DATA FOR THIS EXERCISE section start

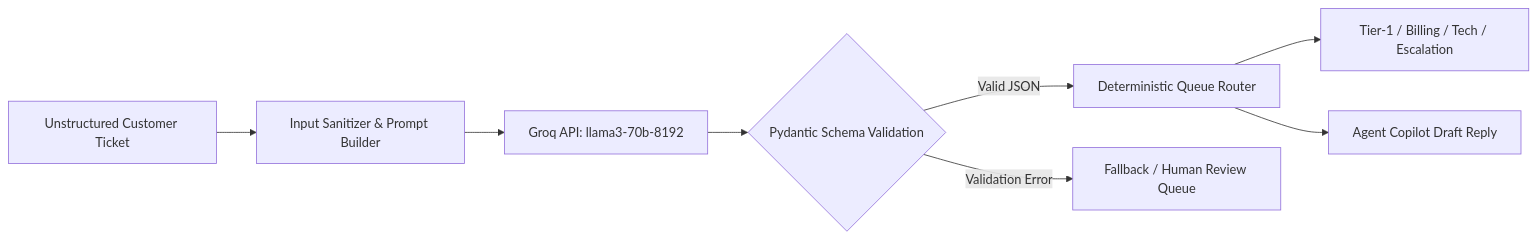
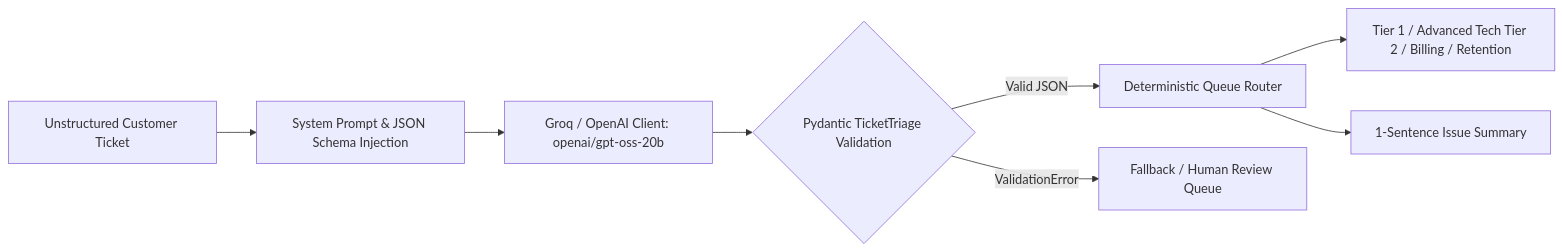
Before and after one commit to okrao/ticket_triage_engine: the diagram in README.md, drawn with Mermaid. The commit also changed other lines of this file and 3 other files, not shown here.

Commit message:
Test & Docs: add pytest suite for TicketTriage schema and upgrade README

````diff
--- a/README.md
+++ b/README.md
@@ -15,10 +15,10 @@
 ```mermaid
 flowchart LR
-    A[Unstructured Customer Ticket] --> B[Input Sanitizer & Prompt Builder]
-    B --> C[Groq API: llama3-70b-8192]
-    C --> D{Pydantic Schema Validation}
+    A[Unstructured Customer Ticket] --> B[System Prompt & JSON Schema Injection]
+    B --> C[Groq / OpenAI Client: openai/gpt-oss-20b]
+    C --> D{Pydantic TicketTriage Validation}
     D -- Valid JSON --> E[Deterministic Queue Router]
-    D -- Validation Error --> F[Fallback / Human Review Queue]
-    E --> G[Tier-1 / Billing / Tech / Escalation]
-    E --> H[Agent Copilot Draft Reply]
+    D -- ValidationError --> F[Fallback / Human Review Queue]
+    E --> G[Tier 1 / Advanced Tech Tier 2 / Billing / Retention]
+    E --> H[1-Sentence Issue Summary]
 ```
````
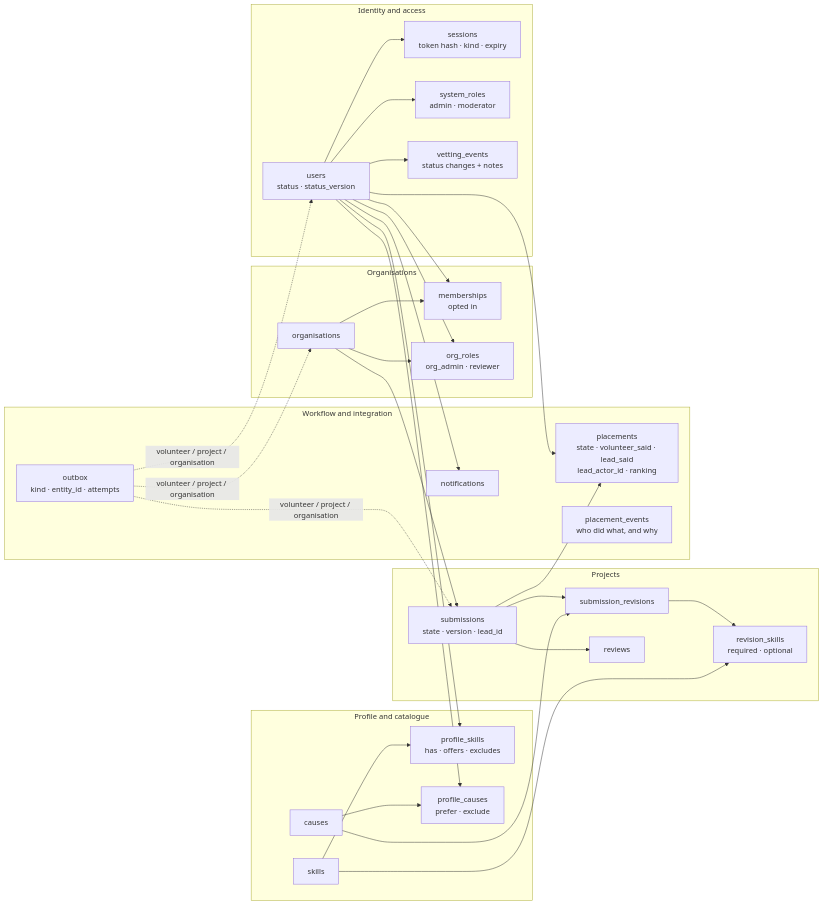
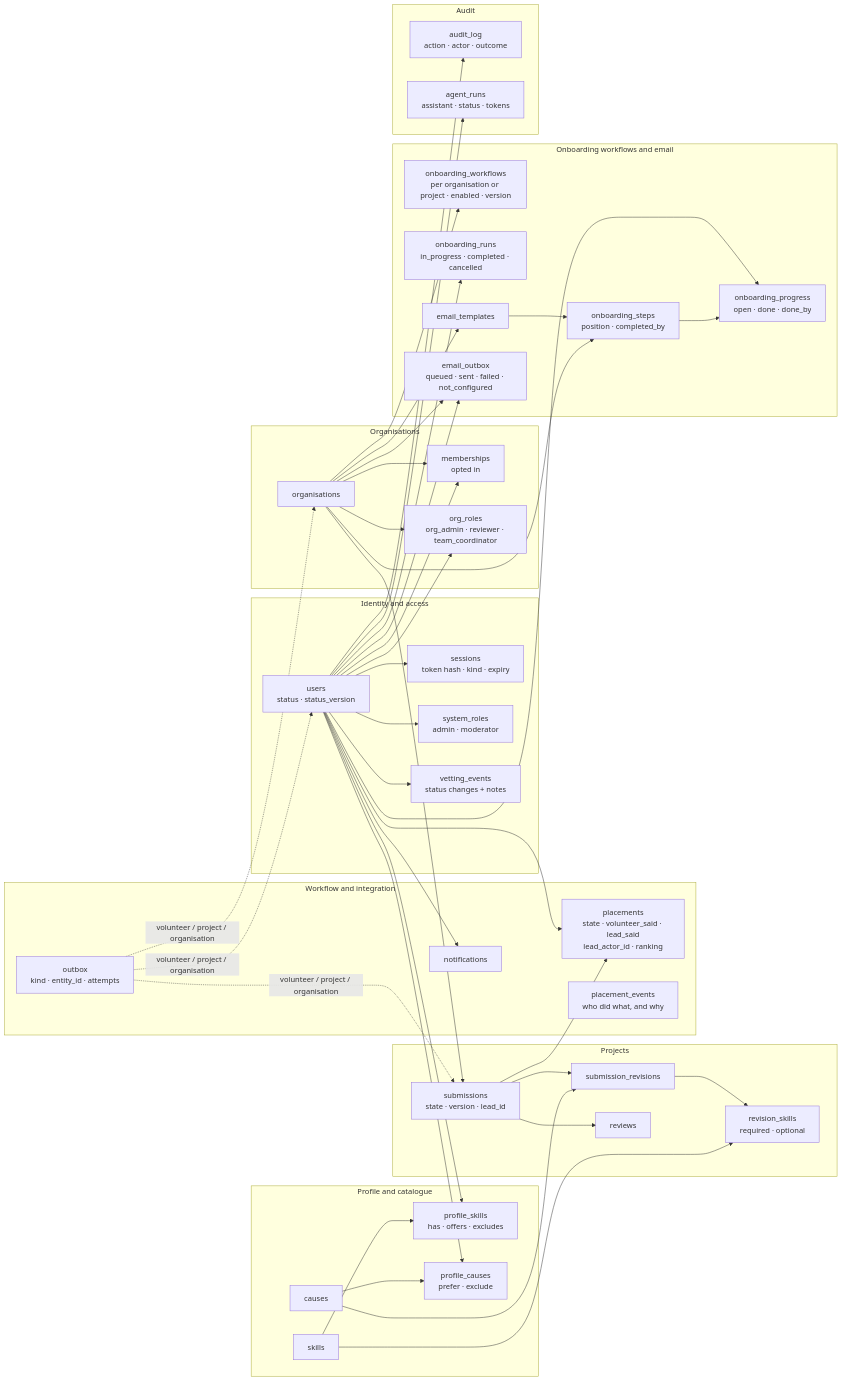
One commit to TheCyberScallywag/hackEntry changed the third of 13 diagrams in docs/content/project/solution-architecture.md. Above: the diagram before and after it, drawn with Mermaid. The commit also changed other lines of this file and 48 other files, not shown here.

````diff
--- a/docs/content/project/solution-architecture.md
+++ b/docs/content/project/solution-architecture.md
@@ -256,41 +269,57 @@
 ```mermaid
 flowchart LR
   subgraph Identity["Identity and access"]
     users["users<br/>status · status_version"]
     sessions["sessions<br/>token hash · kind · expiry"]
     system_roles["system_roles<br/>admin · moderator"]
     vetting_events["vetting_events<br/>status changes + notes"]
   end
   subgraph Orgs["Organisations"]
     organisations
     memberships["memberships<br/>opted in"]
-    org_roles["org_roles<br/>org_admin · reviewer"]
+    org_roles["org_roles<br/>org_admin · reviewer · team_coordinator"]
   end
   subgraph Profile["Profile and catalogue"]
     skills
     causes
     profile_skills["profile_skills<br/>has · offers · excludes"]
     profile_causes["profile_causes<br/>prefer · exclude"]
   end
   subgraph Projects["Projects"]
     submissions["submissions<br/>state · version · lead_id"]
     submission_revisions
     revision_skills["revision_skills<br/>required · optional"]
     reviews
   end
   subgraph Workflow["Workflow and integration"]
     placements["placements<br/>state · volunteer_said · lead_said<br/>lead_actor_id · ranking"]
     placement_events["placement_events<br/>who did what, and why"]
     notifications
     outbox["outbox<br/>kind · entity_id · attempts"]
   end
+  subgraph Onboarding["Onboarding workflows and email"]
+    onboarding_workflows["onboarding_workflows<br/>per organisation or project · enabled · version"]
+    onboarding_steps["onboarding_steps<br/>position · completed_by"]
+    onboarding_runs["onboarding_runs<br/>in_progress · completed · cancelled"]
+    onboarding_progress["onboarding_progress<br/>open · done · done_by"]
+    email_templates
+    email_outbox["email_outbox<br/>queued · sent · failed · not_configured"]
+  end
+  subgraph Trail["Audit"]
+    audit_log["audit_log<br/>action · actor · outcome"]
+    agent_runs["agent_runs<br/>assistant · status · tokens"]
+  end
   users --> sessions & system_roles & vetting_events & memberships & org_roles
   users --> profile_skills & profile_causes & notifications
   organisations --> memberships & org_roles & submissions
   skills --> profile_skills & revision_skills
   causes --> profile_causes & submission_revisions
   submissions --> submission_revisions --> revision_skills
   submissions --> reviews & placements
   users --> placements
+  organisations --> onboarding_workflows & onboarding_steps & email_templates & email_outbox
+  onboarding_steps --> onboarding_progress
+  email_templates --> onboarding_steps
+  users --> onboarding_runs & onboarding_progress & email_outbox & audit_log & agent_runs
   outbox -. "volunteer / project / organisation" .-> users & submissions & organisations
 ```
````
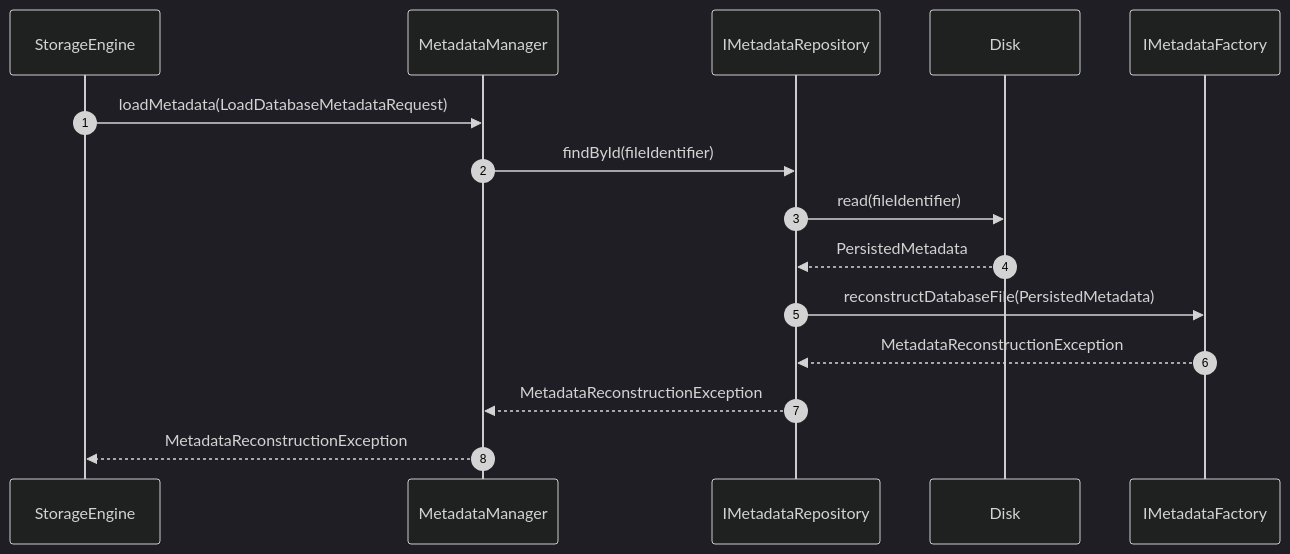
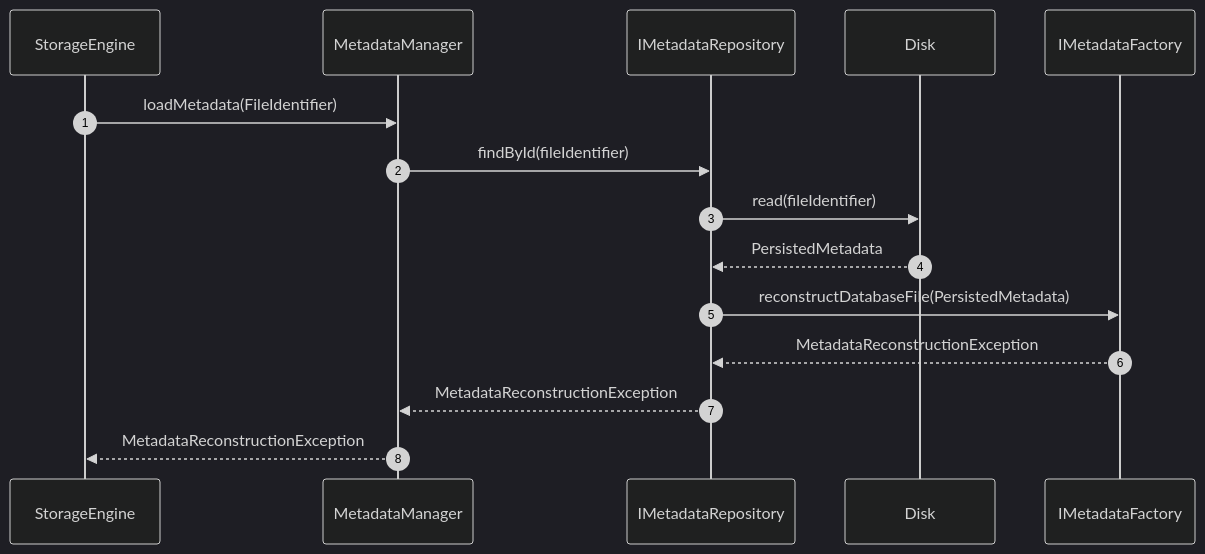
One commit to Huy1801214/dbms-architecture changed the fourth of 5 diagrams in docs/data-storage-and-access/file-management/file-metadata/sequence-diagrams/02-load-metadata-from-disk.md. Above: the diagram before and after it, drawn with Mermaid (dark theme). The commit also changed other lines of this file and 11 other files, not shown here.

Commit message:
add file metadata architecture class and sequence diagrams

````diff
--- a/docs/data-storage-and-access/file-management/file-metadata/sequence-diagrams/02-load-metadata-from-disk.md
+++ b/docs/data-storage-and-access/file-management/file-metadata/sequence-diagrams/02-load-metadata-from-disk.md
@@ -154,24 +140,24 @@
 ```mermaid
 sequenceDiagram
     autonumber
 
     participant SE as StorageEngine
     participant MM as MetadataManager
     participant IMR as IMetadataRepository
     participant Disk as Disk
     participant IMF as IMetadataFactory
 
-    SE->>MM: loadMetadata(LoadDatabaseMetadataRequest)
+    SE->>MM: loadMetadata(FileIdentifier)
 
     MM->>IMR: findById(fileIdentifier)
 
     IMR->>Disk: read(fileIdentifier)
     Disk-->>IMR: PersistedMetadata
 
     IMR->>IMF: reconstructDatabaseFile(PersistedMetadata)
     IMF-->>IMR: MetadataReconstructionException
 
     IMR-->>MM: MetadataReconstructionException
 
     MM-->>SE: MetadataReconstructionException
 ```
````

DATA FOR THIS EXERCISE section end

● EXERCISE GOAL
Number of lines containing the word "users" in the listing: state it, and add no other text.

● ANSWER BOX
6